Politico reported on Tuesday that the Obama re-election team is planning a savage campaign of personal vilification against Mitt Romney.
Barack Obama's aides and advisers are preparing to center the president's reelection campaign on a ferocious personal assault on Mitt Romney's character and business background, a strategy grounded in the early-stage expectation that the former Massachusetts governor is the likely GOP nominee.
The dramatic and unabashedly negative turn is the product of political reality. Obama remains personally popular, but pluralities in recent polling disapprove of his handling of his job, and Americans fear the country is on the wrong track. His aides are increasingly resigned to running for re-election in a glum nation. And so the candidate who ran on "hope" in 2008 has little choice four years later but to run a slashing, personal campaign aimed at disqualifying his likeliest opponent.
The attacks will tiptoe up to the line of outright anti-Mormon bigotry.
Democrats also plan to amplify what Obama strategists described as the "weirdness" quotient, the sum of awkward public encounters and famous off-kilter anecdotes, first among them the tale of Romney having strapped his dog to the roof of his car.
None of the Obama advisers interviewed made any suggestion that Romney's personal qualities would be connected to his minority Mormon faith, but the step from casting Romney as a bit off to raising questions about religion may not be a large step for some of the incumbent's supporters.
Perhaps this talk is a first draft of an actual campaign plan. But there's another possibility, and it's one that Team Romney should take very, very seriously: It's a mind game.
Thus far, Romney has resisted the temptation and the pressure to campaign against Barack Obama personally. Romney has not accused Obama of anti-Americanism. Romney has not mocked or ridiculed the First Lady. Romney has conscientiously eschewed any line of criticism that could be construed — or even cynically misrepresented — as racially coded. He has had no truck with Birtherism, he cold-shouldered the theory about Obama as a "Kenyan anti-colonialist," and he never confuses Obama and Osama.
Could it be that Obama plans a preliminary round of personal derision against Romney to bloody him, enrage him, push him off his own plan toward a battle that can only hurt him?
Romney has focused on the economic record, on jobs and growth. His message: I can deliver the recovery that has eluded Barack Obama.
Adhering to this message has demanded tremendous discipline. The Republican primary is waged in a media environment dominated by Fox News and talk radio. Those media outlets relentlessly pound home the theme: Obama is alien, hostile, and dangerous to the real America, its constitution, and its political traditions. Just this past week, a columnist at National Review suggested that Obama feels secret sympathy for the London rioters, and the cover of Rush Limbaugh's monthly letter represented Obama as a burglar, stuffing the white man's wealth into a bag of swag.
This kind of talk is odious in its own right. But leave aside political ethics and consider only the political practicalities.
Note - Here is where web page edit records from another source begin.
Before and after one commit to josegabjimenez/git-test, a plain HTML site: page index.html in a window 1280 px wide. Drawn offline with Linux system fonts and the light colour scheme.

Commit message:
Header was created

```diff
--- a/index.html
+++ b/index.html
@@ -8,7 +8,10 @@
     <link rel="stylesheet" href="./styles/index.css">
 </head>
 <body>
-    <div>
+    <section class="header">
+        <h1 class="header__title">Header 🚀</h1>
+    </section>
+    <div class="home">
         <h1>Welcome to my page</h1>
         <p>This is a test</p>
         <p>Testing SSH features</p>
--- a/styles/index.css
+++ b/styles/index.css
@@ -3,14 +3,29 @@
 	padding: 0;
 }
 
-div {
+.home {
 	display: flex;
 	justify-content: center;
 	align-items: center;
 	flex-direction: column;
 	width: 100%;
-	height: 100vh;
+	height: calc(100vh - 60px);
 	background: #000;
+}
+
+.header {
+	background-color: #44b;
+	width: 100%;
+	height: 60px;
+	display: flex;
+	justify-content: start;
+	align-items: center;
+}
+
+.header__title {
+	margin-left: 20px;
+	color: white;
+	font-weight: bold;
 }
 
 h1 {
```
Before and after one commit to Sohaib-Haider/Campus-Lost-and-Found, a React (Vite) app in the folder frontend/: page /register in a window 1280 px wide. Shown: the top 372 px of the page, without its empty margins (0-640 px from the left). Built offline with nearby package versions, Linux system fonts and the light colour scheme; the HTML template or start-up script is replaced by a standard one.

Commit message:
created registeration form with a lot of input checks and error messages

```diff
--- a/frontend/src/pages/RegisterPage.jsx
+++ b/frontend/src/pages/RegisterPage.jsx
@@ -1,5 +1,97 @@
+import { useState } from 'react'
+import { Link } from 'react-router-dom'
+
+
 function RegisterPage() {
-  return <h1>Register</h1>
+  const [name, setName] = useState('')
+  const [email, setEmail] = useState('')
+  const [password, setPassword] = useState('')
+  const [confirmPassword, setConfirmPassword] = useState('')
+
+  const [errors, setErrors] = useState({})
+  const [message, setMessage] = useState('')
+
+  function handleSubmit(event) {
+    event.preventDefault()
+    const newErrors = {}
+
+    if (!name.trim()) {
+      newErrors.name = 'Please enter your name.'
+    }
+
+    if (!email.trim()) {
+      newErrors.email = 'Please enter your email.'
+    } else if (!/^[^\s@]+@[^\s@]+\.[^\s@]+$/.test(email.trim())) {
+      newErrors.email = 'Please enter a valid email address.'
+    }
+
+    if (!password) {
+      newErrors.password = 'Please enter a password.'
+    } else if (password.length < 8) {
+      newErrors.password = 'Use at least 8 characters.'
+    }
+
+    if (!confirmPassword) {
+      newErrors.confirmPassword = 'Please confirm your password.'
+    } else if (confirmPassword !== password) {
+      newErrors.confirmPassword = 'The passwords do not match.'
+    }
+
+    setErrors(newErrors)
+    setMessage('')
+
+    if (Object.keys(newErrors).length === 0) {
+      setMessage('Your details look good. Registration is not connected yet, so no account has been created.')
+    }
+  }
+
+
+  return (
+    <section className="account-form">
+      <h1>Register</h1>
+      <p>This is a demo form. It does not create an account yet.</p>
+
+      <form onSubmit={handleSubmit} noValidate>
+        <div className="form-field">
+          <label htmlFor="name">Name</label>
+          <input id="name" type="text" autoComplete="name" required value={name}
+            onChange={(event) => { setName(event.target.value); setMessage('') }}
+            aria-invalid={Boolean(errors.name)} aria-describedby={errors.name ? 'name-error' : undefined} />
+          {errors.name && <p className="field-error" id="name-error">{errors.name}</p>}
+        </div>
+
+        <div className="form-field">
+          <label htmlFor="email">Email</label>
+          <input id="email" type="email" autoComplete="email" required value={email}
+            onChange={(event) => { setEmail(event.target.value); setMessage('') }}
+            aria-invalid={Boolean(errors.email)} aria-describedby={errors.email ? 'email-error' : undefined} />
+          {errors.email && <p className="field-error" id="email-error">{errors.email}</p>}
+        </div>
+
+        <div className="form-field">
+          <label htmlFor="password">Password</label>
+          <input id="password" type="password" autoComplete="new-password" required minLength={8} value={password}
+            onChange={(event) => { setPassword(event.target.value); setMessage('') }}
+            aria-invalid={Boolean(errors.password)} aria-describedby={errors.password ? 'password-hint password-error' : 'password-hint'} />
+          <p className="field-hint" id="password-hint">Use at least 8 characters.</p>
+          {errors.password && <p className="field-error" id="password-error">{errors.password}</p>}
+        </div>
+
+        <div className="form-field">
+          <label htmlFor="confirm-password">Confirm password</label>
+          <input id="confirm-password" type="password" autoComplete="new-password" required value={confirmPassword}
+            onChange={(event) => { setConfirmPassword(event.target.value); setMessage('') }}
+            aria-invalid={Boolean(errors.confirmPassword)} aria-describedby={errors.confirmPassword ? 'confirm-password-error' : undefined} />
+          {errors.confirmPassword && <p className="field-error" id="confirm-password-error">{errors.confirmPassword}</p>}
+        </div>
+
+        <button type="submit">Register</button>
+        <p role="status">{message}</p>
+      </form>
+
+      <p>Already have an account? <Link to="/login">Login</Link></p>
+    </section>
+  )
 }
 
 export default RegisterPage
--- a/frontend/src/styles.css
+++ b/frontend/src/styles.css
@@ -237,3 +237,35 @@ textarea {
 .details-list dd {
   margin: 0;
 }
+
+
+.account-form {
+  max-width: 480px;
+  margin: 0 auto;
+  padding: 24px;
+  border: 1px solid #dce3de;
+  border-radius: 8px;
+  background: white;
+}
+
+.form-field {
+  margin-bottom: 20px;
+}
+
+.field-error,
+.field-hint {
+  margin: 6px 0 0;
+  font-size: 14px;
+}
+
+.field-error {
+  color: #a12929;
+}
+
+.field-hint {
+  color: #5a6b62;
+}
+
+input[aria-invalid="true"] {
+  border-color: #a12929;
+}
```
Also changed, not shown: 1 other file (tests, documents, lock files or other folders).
This kind of talk is deeply, deeply counter-productive.
For a president unsuccessfully grappling with a bad economy, Obama retains surprising personal popularity.
At the same time, the people assailing him remain some of the most disliked characters in American public life.
Finally, whatever they think of Obama's weak economic recovery, Americans remember that the collapse occurred before Obama took office, under the management of the party that now seeks to replace him. They may have lost faith that Obama can solve the country's problems. They will not be sold the claim that Obama caused those problems.
Pessimism about the economy is rife, and Obama's job approval is sagging. He could well lose the next presidential election to a candidate who can more credibly promise: "I can lead us out of this mess."
But there are two possible ways (OK, a lot more than two — but two obvious ways) to mess up such a campaign.
The first is to change the subject. Like all hard-pressed Democrats since Jimmy Carter in 1980, Obama will accuse Republicans of planning to destroy Medicare. Back in 1980, Ronald Reagan was able to chuckle "there you go again," and the accusation bounced harmlessly away. This time, it will not be so easy. The Paul Ryan budget does indeed withdraw the Medicare guarantee from Americans under age 55, and congressional Republicans overwhelmingly voted their support for that budget.
On the other hand, a nominated Romney will be less vulnerable to the Medicare attack than any other Republican. He can say, "I didn't vote for the Ryan plan. And as governor of Massachusetts, I was the first leader in the nation to bring health coverage to all citizens of my state. I just took a beating in my party primary over that plan, but I refused to apologize for it. Frankly, Mr. President, looking at your performance in 2011, I think I can do a better job standing up against wrong-headed Republicans than you."
Now here's the other way that a Republican presidential campaign can go wrong. It can allow itself to be swayed by the rage and contempt for Obama that have consumed the conservative media world. It can be infiltrated by the emotions that Rush Limbaugh and so many other Republican talkers and authors have so successfully micro-targeted. It can forget that most potential anti-Obama voters see Obama as a disappointment, not a menace. It can snarl and sneer and vilify.
We have seen that behavior in other campaigns, but not so far in Romney's. Could it be that Axelrod and the others leaked a phony battle plan to Politico in order to goad Romney into exactly the mistakes he has so far avoided? Could it be that they plan a preliminary round of personal derision against Romney to bloody him, enrage him, push him off his own plan toward a battle that can only hurt him?
That's the way it looks to me. Be careful. Be calm. Be cool. And remember, this election isn't about feelings. It's about jobs. Every hour that a Republican challenger allows himself or herself to be diverted from that subject — even by the most justifiable outrage over the most improper attacks — is an hour wasted forever.